In a recent survey of auto industry executives by auditing giant KPMG, it was revealed that their outlook on the future of battery EVs was less than sunny. Those polled cited infrastructure problems and long charge times as the likely killers of the current wave of electric cars, though whether that is indicative of entrenched thinking from longtime industry vets or a fair and frank exploration of the system is unclear given charging advancements by companies like Tesla.
Despite the negativity, OEMs are clearly taking the advice of the sages at Wu-Tang Financial and diversifying their bonds, because there has been a combined investment by these companies in BEV and hybrid technology in the billions of dollars.
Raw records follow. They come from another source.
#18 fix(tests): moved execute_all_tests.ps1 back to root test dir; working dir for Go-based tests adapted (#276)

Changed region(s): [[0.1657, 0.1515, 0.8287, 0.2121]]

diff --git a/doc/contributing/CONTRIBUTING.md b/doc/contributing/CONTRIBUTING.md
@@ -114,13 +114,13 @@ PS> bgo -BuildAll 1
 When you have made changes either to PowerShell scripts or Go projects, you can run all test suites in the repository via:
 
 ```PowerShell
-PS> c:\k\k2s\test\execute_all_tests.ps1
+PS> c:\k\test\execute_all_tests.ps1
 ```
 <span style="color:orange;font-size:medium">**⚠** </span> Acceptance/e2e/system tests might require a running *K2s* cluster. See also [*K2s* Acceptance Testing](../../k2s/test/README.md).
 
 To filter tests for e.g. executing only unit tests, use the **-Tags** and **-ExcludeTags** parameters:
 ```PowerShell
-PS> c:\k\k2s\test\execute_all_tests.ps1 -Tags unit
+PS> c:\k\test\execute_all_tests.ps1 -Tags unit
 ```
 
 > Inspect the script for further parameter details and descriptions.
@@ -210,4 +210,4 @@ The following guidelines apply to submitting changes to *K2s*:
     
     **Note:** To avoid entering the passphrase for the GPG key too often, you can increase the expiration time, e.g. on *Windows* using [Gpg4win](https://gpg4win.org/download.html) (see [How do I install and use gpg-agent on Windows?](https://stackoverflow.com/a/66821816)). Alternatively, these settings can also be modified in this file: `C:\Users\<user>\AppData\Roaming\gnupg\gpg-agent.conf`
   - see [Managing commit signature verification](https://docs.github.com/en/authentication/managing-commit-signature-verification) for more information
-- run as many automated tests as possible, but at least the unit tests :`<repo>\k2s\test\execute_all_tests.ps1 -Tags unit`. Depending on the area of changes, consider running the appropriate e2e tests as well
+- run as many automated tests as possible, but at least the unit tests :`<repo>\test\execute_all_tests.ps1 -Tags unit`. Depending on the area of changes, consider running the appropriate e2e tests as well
The US has long been a driver of the kinds of environmental regulations that spur clean vehicle technology, though China is quickly becoming a leader in this field, seeking to move away from its image as a smog-choked, acid rain-doused hellscape. Several Chinese manufacturers have already vowed to remove internal combustion engines from their fleets in the coming years.
"There is no question that automakers are adapting to stricter vehicle efficiency standards around the world, and electrification is a big part of that equation even as manufacturers continue to squeeze MPG out of internal combustion engines," Gary Silberg, Automotive Sector leader at KPMG, said in a statement. "What's unclear is the value proposition for consumers, especially on vehicles outside of the high-end, premium market."
Auto execs aren't the only skeptics out there when it comes to electric vehicles. The KPMG survey also pinged 2,100 consumers in 42 countries in hopes of finding out where their car-buying currency might go in the next five years. The study suggested that fully 50 percent of buyers outside the US would go for a hybrid vehicle, while only 13 percent would commit fully to a battery electric vehicle. Inside the US, buyers are apparently still wed to the internal combustion engine with 54 percent of those surveyed planning to remain faithful to guzzolene.
This survey seems to paint a picture of the kind of tipping point we're at when it comes to electric vehicles. For many, the realities of EV ownership just aren't feasible; whether that's due to long commutes or lack of charging in their city, though as battery technology advances those limitations will inevitably become less of an issue. Hybrids are an easier pill to swallow, but the potential costs of replacing an expensive battery pack plus all the expense of maintaining an internal combustion engine can be a little scary.
We'll have to see where governmental regulations and natural resource scarcity steer us steer us in the coming years to see whether KPMG's results ring true.